Accepted: 24 September 2011

Published: 24 September 2011

Abstract

The past 15 years opened new avenues for retrovirus and retroelement research. Not surprisingly, they stemmed from essential knowledge collected in the past, which remains the ground of the present and therefore should be remembered. However, a short supplement of new break-through discoveries and ideas should be recollected. Using selected examples of recent works, I tried to extend and supplement my original article published in Folia Biologica (1996).

Retrovirus integration

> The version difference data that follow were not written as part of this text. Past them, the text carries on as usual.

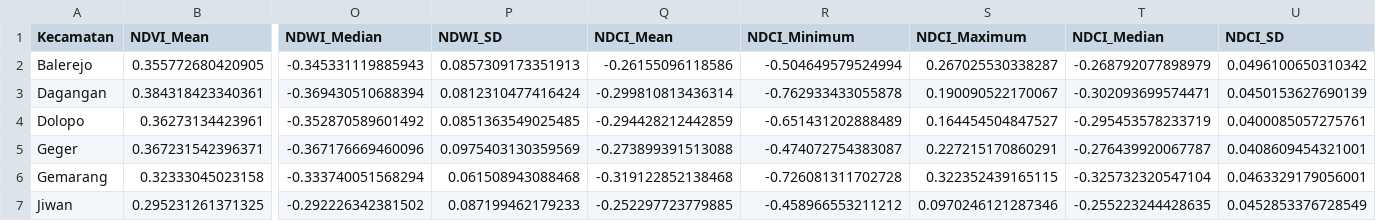
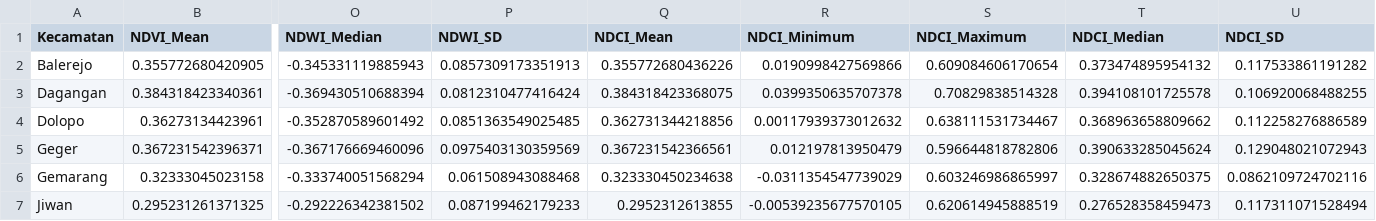
Before and after one commit to Attaftazayn/Tugas-Besar-ETS-Pemspa, a CSV file: output/Zonal_Statistics_Madiun.csv, drawn as a sheet; only a part is shown, gaps mark what is left out; the diff covers the shown part only; the diff names each change by its address in the sheet, - before the commit and + after, or states it on an @@ line.

Commit message:
data: perbarui 18 kecamatan (Kab + Kota Madiun), filter wilayah, dan screenshot
- Statistik Zonal: dropdown Wilayah (Kota Madiun / Kabupaten Madiun / Semua wilayah)

- Perbarui tubes.R dan Zonal_Statistics_Madiun.csv (15 Kab + 3 Kota = 18 kecamatan)

- Perbarui README dan tangkapan layar

```diff
--- a/output/Zonal_Statistics_Madiun.csv
+++ b/output/Zonal_Statistics_Madiun.csv
-Q2 (NDCI_Mean): -0.26155096118586
+Q2 (NDCI_Mean): 0.355772680436226
-R2 (NDCI_Minimum): -0.504649579524994
+R2 (NDCI_Minimum): 0.0190998427569866
-S2 (NDCI_Maximum): 0.267025530338287
+S2 (NDCI_Maximum): 0.609084606170654
-T2 (NDCI_Median): -0.268792077898979
+T2 (NDCI_Median): 0.373474895954132
-U2 (NDCI_SD): 0.0496100650310342
+U2 (NDCI_SD): 0.117533861191282
-Q3 (NDCI_Mean): -0.299810813436314
+Q3 (NDCI_Mean): 0.384318423368075
-R3 (NDCI_Minimum): -0.762933433055878
+R3 (NDCI_Minimum): 0.0399350635707378
-S3 (NDCI_Maximum): 0.190090522170067
+S3 (NDCI_Maximum): 0.70829838514328
-T3 (NDCI_Median): -0.302093699574471
+T3 (NDCI_Median): 0.394108101725578
-U3 (NDCI_SD): 0.0450153627690139
+U3 (NDCI_SD): 0.106920068488255
-Q4 (NDCI_Mean): -0.294428212442859
+Q4 (NDCI_Mean): 0.362731344218856
-R4 (NDCI_Minimum): -0.651431202888489
+R4 (NDCI_Minimum): 0.00117939373012632
-S4 (NDCI_Maximum): 0.164454504847527
+S4 (NDCI_Maximum): 0.638111531734467
-T4 (NDCI_Median): -0.295453578233719
+T4 (NDCI_Median): 0.368963658809662
-U4 (NDCI_SD): 0.0400085057275761
+U4 (NDCI_SD): 0.112258276886589
-Q5 (NDCI_Mean): -0.273899391513088
+Q5 (NDCI_Mean): 0.367231542366561
-R5 (NDCI_Minimum): -0.474072754383087
+R5 (NDCI_Minimum): 0.012197813950479
-S5 (NDCI_Maximum): 0.227215170860291
+S5 (NDCI_Maximum): 0.596644818782806
-T5 (NDCI_Median): -0.276439920067787
+T5 (NDCI_Median): 0.390633285045624
-U5 (NDCI_SD): 0.0408609454321001
+U5 (NDCI_SD): 0.129048021072943
-Q6 (NDCI_Mean): -0.319122852138468
+Q6 (NDCI_Mean): 0.323330450234638
-R6 (NDCI_Minimum): -0.726081311702728
+R6 (NDCI_Minimum): -0.0311354547739029
-S6 (NDCI_Maximum): 0.322352439165115
+S6 (NDCI_Maximum): 0.603246986865997
-T6 (NDCI_Median): -0.325732320547104
+T6 (NDCI_Median): 0.328674882650375
-U6 (NDCI_SD): 0.0463329179056001
+U6 (NDCI_SD): 0.0862109724702116
-Q7 (NDCI_Mean): -0.252297723779885
+Q7 (NDCI_Mean): 0.2952312613855
-R7 (NDCI_Minimum): -0.458966553211212
+R7 (NDCI_Minimum): -0.00539235677570105
-S7 (NDCI_Maximum): 0.0970246121287346
+S7 (NDCI_Maximum): 0.620614945888519
-T7 (NDCI_Median): -0.255223244428635
+T7 (NDCI_Median): 0.276528358459473
-U7 (NDCI_SD): 0.0452853376728549
+U7 (NDCI_SD): 0.117311071528494
```
Also changed, not shown: 3 added rows and 45 edited cells elsewhere in this file, 4 other files.
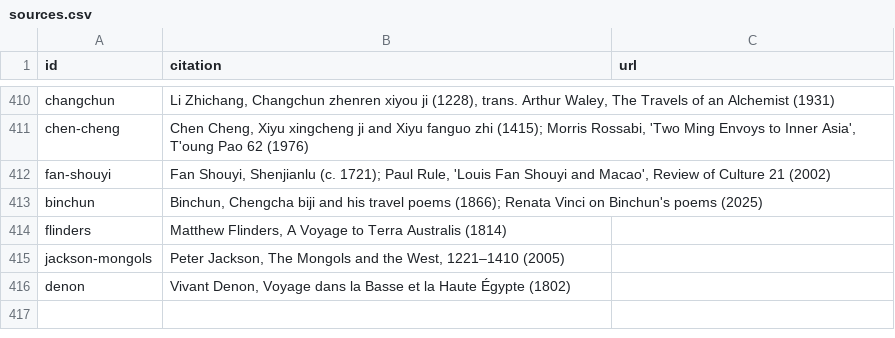
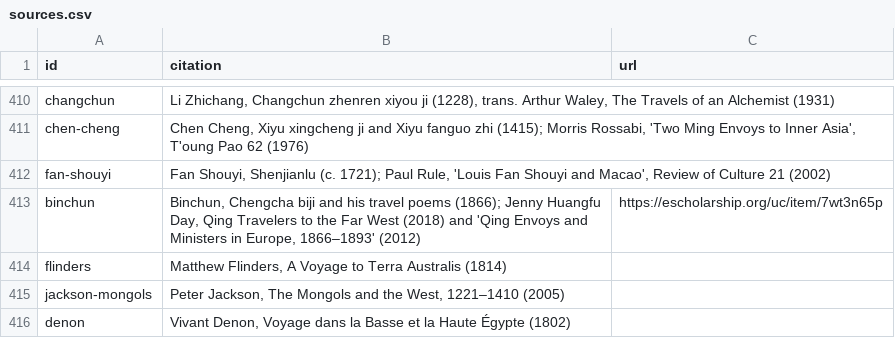
Before and after one commit to Greenere/the-world-we-know, a CSV file: data/sources.csv, drawn as a sheet; only a part is shown, gaps mark what is left out.

```diff
--- a/data/sources.csv
+++ b/data/sources.csv
@@ -412,3 +412,3 @@ chen-cheng,"Chen Cheng, Xiyu xingcheng ji and Xiyu fanguo zhi (1415); Morris Ros
 fan-shouyi,"Fan Shouyi, Shenjianlu (c. 1721); Paul Rule, 'Louis Fan Shouyi and Macao', Review of Culture 21 (2002)",
-binchun,"Binchun, Chengcha biji and his travel poems (1866); Renata Vinci on Binchun's poems (2025)",
+binchun,"Binchun, Chengcha biji and his travel poems (1866); Jenny Huangfu Day, Qing Travelers to the Far West (2018) and 'Qing Envoys and Ministers in Europe, 1866–1893' (2012)",https://escholarship.org/uc/item/7wt3n65p
 flinders,"Matthew Flinders, A Voyage to Terra Australis (1814)",
```
Also changed, not shown: 4 other files.
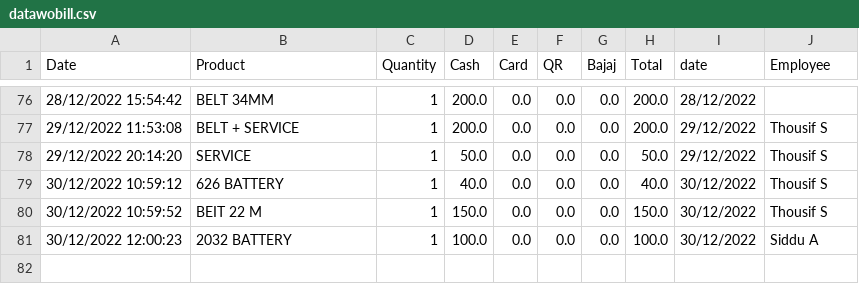
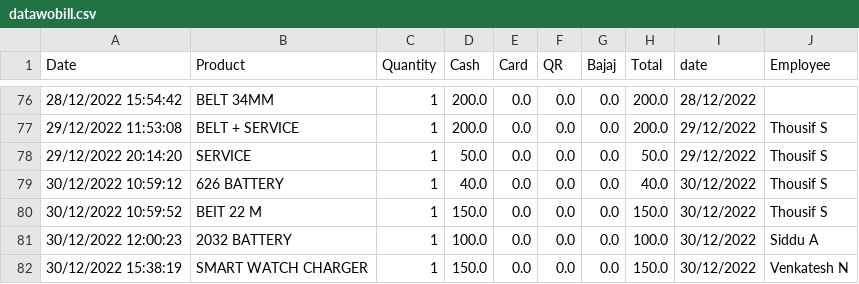
Before and after one commit to shilpa2806/Shop_Nandyal, a CSV file: datawobill.csv, drawn as a sheet; only a part is shown, gaps mark what is left out.

Commit message:
committing files

```diff
--- a/datawobill.csv
+++ b/datawobill.csv
@@ -81 +81,2 @@ Date,Product,Quantity,Cash,Card,QR,Bajaj,Total,date,Employee
 30/12/2022 12:00:23,2032 BATTERY,1,100.0,0.0,0.0,0.0,100.0,30/12/2022,Siddu A
+30/12/2022 15:38:19,SMART WATCH CHARGER,1,150.0,0.0,0.0,0.0,150.0,30/12/2022,Venkatesh N
```
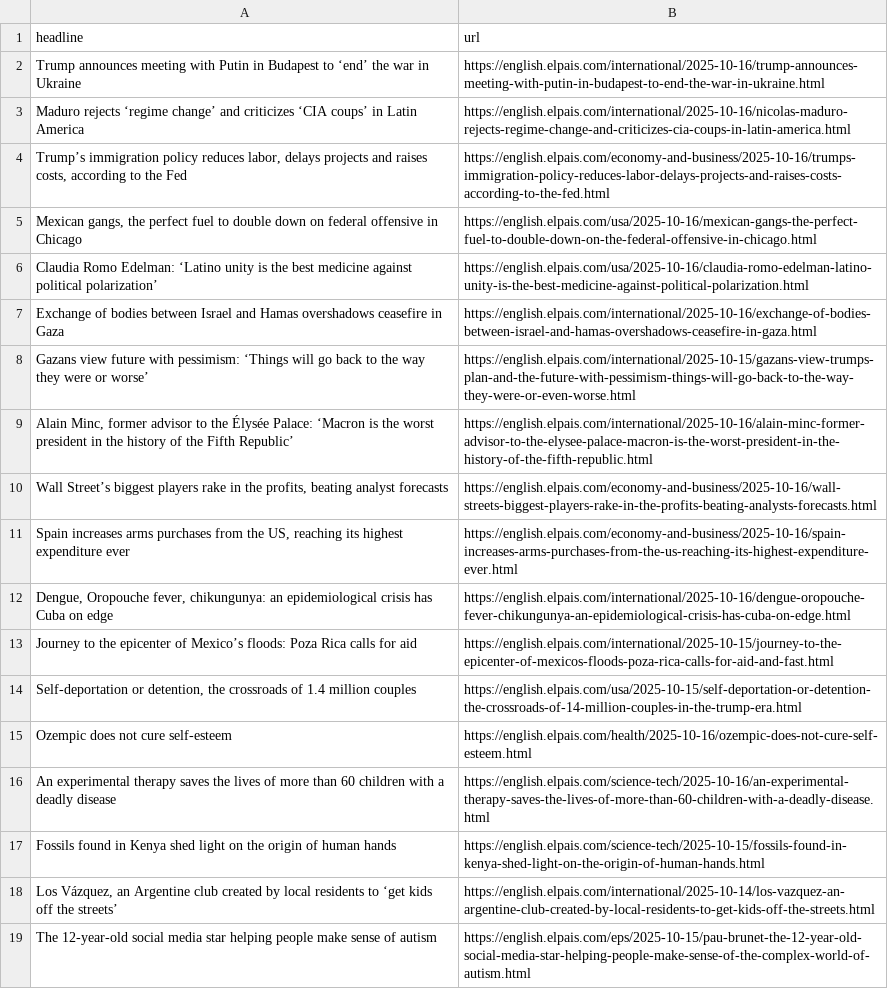
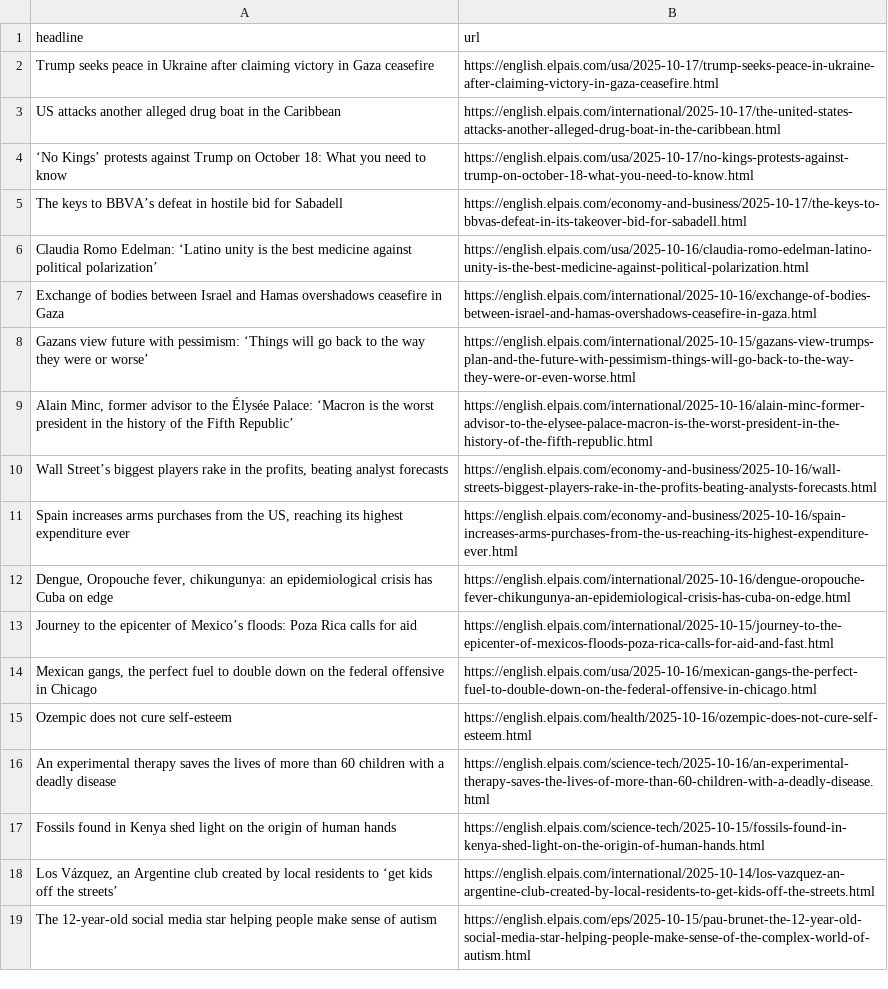
Before and after one commit to adiel3/el-pais-autoscraper, a CSV file: headlines.csv, drawn as a sheet; only a part is shown; removed rows and columns are numbered as before the commit, all else as after; the diff names each change by its address in the sheet, - before the commit and + after, or states it on an @@ line.

```diff
--- a/headlines.csv
+++ b/headlines.csv
-row 2: Trump announces meeting with Putin in Budapest to ‘end’ the war in Ukraine | https://english.elpais.com/international/2025-10-16/trump-announces-meeting-with-putin-in-budapest-to-end-the-war-in-ukraine.html
-row 3: Maduro rejects ‘regime change’ and criticizes ‘CIA coups’ in Latin America | https://english.elpais.com/international/2025-10-16/nicolas-maduro-rejects-regime-change-and-criticizes-cia-coups-in-latin-america.html
-row 4: Trump’s immigration policy reduces labor, delays projects and raises costs, according to the Fed | https://english.elpais.com/economy-and-business/2025-10-16/trumps-immigration-policy-reduces-labor-delays-projects-and-raises-costs-according-to-the-fed.html
-row 5: Mexican gangs, the perfect fuel to double down on federal offensive in Chicago | https://english.elpais.com/usa/2025-10-16/mexican-gangs-the-perfect-fuel-to-double-down-on-the-federal-offensive-in-chicago.html
+row 2: Trump seeks peace in Ukraine after claiming victory in Gaza ceasefire | https://english.elpais.com/usa/2025-10-17/trump-seeks-peace-in-ukraine-after-claiming-victory-in-gaza-ceasefire.html
+row 3: US attacks another alleged drug boat in the Caribbean | https://english.elpais.com/international/2025-10-17/the-united-states-attacks-another-alleged-drug-boat-in-the-caribbean.html
+row 4: ‘No Kings’ protests against Trump on October 18: What you need to know | https://english.elpais.com/usa/2025-10-17/no-kings-protests-against-trump-on-october-18-what-you-need-to-know.html
+row 5: The keys to BBVA’s defeat in hostile bid for Sabadell | https://english.elpais.com/economy-and-business/2025-10-17/the-keys-to-bbvas-defeat-in-its-takeover-bid-for-sabadell.html
-row 14: Self-deportation or detention, the crossroads of 1.4 million couples | https://english.elpais.com/usa/2025-10-15/self-deportation-or-detention-the-crossroads-of-14-million-couples-in-the-trump-era.html
+row 14: Mexican gangs, the perfect fuel to double down on the federal offensive in Chicago | https://english.elpais.com/usa/2025-10-16/mexican-gangs-the-perfect-fuel-to-double-down-on-the-federal-offensive-in-chicago.html
```
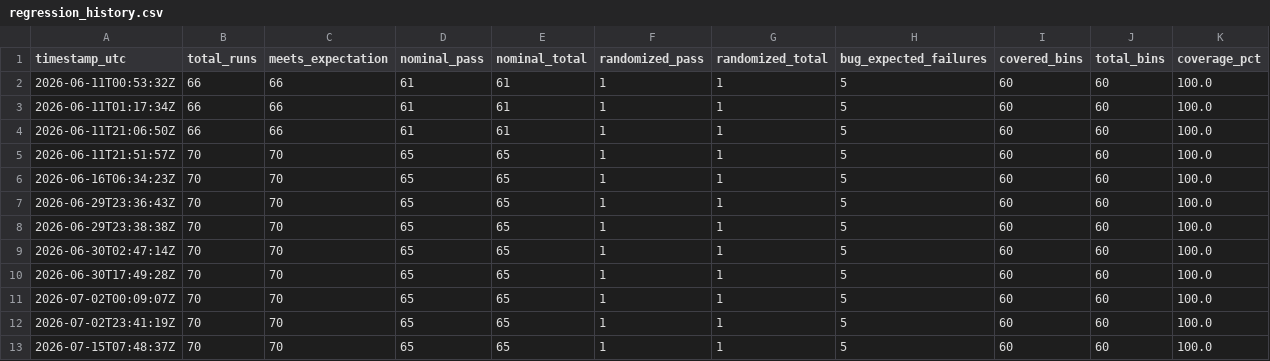
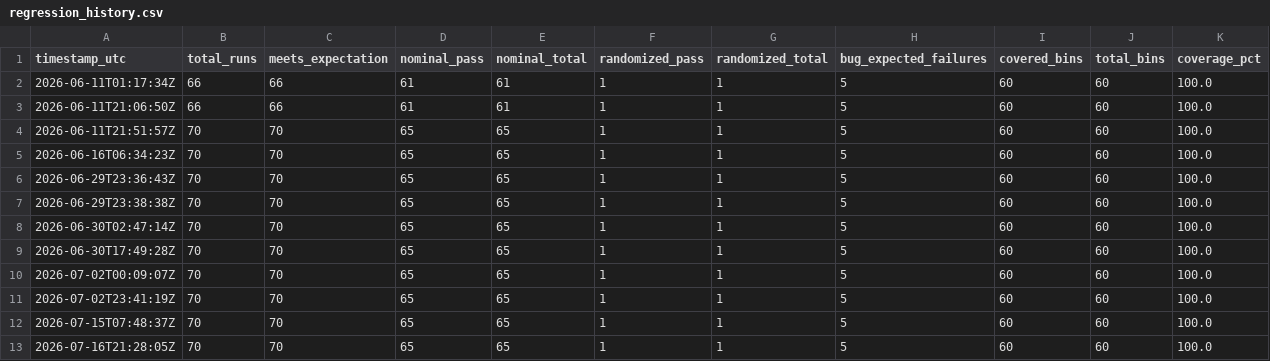
Before and after one commit to ed766/ucie_chiplet_soc, a CSV file: chiplet_extension/reports/regression_history.csv, drawn as a sheet; removed rows and columns are numbered as before the commit, all else as after; the diff names each change by its address in the sheet, - before the commit and + after, or states it on an @@ line.

```diff
--- a/chiplet_extension/reports/regression_history.csv
+++ b/chiplet_extension/reports/regression_history.csv
-row 2: 2026-06-11T00:53:32Z | 66 | 66 | 61 | 61 | 1 | 1 | 5 | 60 | 60 | 100.0
+row 13: 2026-07-16T21:28:05Z | 70 | 70 | 65 | 65 | 1 | 1 | 5 | 60 | 60 | 100.0
```
Also changed, not shown: chiplet_extension/reports/code_coverage_holes.csv, chiplet_extension/reports/code_coverage_test_ranking.csv, 37 other files.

Having an insight into the molecular events governing the central process of retrovirus replication cycle represented by reverse transcription, the question of site specificity of retrovirus DNA integration became the focus of interest. In order to introduce the process of retrovirus integration the main steps involved in its realization are briefly summarized (see Figure 1) Viral DNA synthesized by reverse transcription is recessed at both ends constituted of long terminal repeats (LTR). Such cleavage leads to the formation of CA dinucleotide overhangs. The next step is accomplished by staggered nick on host DNA and joining 3' recessed ends of viral DNA with 5' end nucleotides of host cell DNA. The non-complementary dinucleotides AA from the 5' ends of viral DNA are then removed and the gaps between protruding 5' ends of cleaved host cell DNA are filled by DNA repair leading to formation of several nucleotide repeats flanking the integrated provirus [1].
https://static-content.springer.com/image/art%3A10.1186%2F1750-9378-6-14/MediaObjects/13027_2011_Article_295_Fig1_HTML.jpg
Figure 1

Scheme of retrovirus integration (modified from Goff 1992)[30]. Note that linear viral DNA integrates in antiparallel host cell DNA strands. Ends of viral DNA comprising critical part of long terminal repeats are boxed. N denotes nucleotide- complementary nucleotide. A full description of integration steps is given in the text.

At present, new knowledge about the interaction of viral integrase with viral DNA has been obtained using protein crystallography (for references see Li et al., 2011)[2]. Integrase acts as a tetramer and engages both viral DNA ends. It triggers formation of recessed end joining of 3' end of viral with 5' end of cell DNA. These activities depend on a series of cellular factors; one of them, the lens epithelium-derived growth factor (LEDGF), targets HIV DNA, preferentially at active transcription units. LEGDF acts as an adaptor equipped with integrase and chromatin-binding domains. The latter can be substituted with sequences binding other proteins which lead to preferential provirus targeting to selected genome regions [3]. Further knowledge of processes deciding about provirus positioning in the cell genome will undoubtedly contribute to designing of safe retroviral vectors.

There are clear differences in the affinity of retroviruses to certain cell genomic regions. ALU/ASV tend to integrate in GC-rich, preferentially house-keeping genes [4, 5]. A similar situation is encountered in HIV infection [6]. However, mouse leukemia virus (MLV) integrates close to gene promoters, which facilitates cell gene activation [7]. If a protooncogene is activated in such a way, it can trigger tumor formation, as was documented in humans infected with MLV-based retroviral vector resulting in LMO oncogene activation and lymphoma formation [8].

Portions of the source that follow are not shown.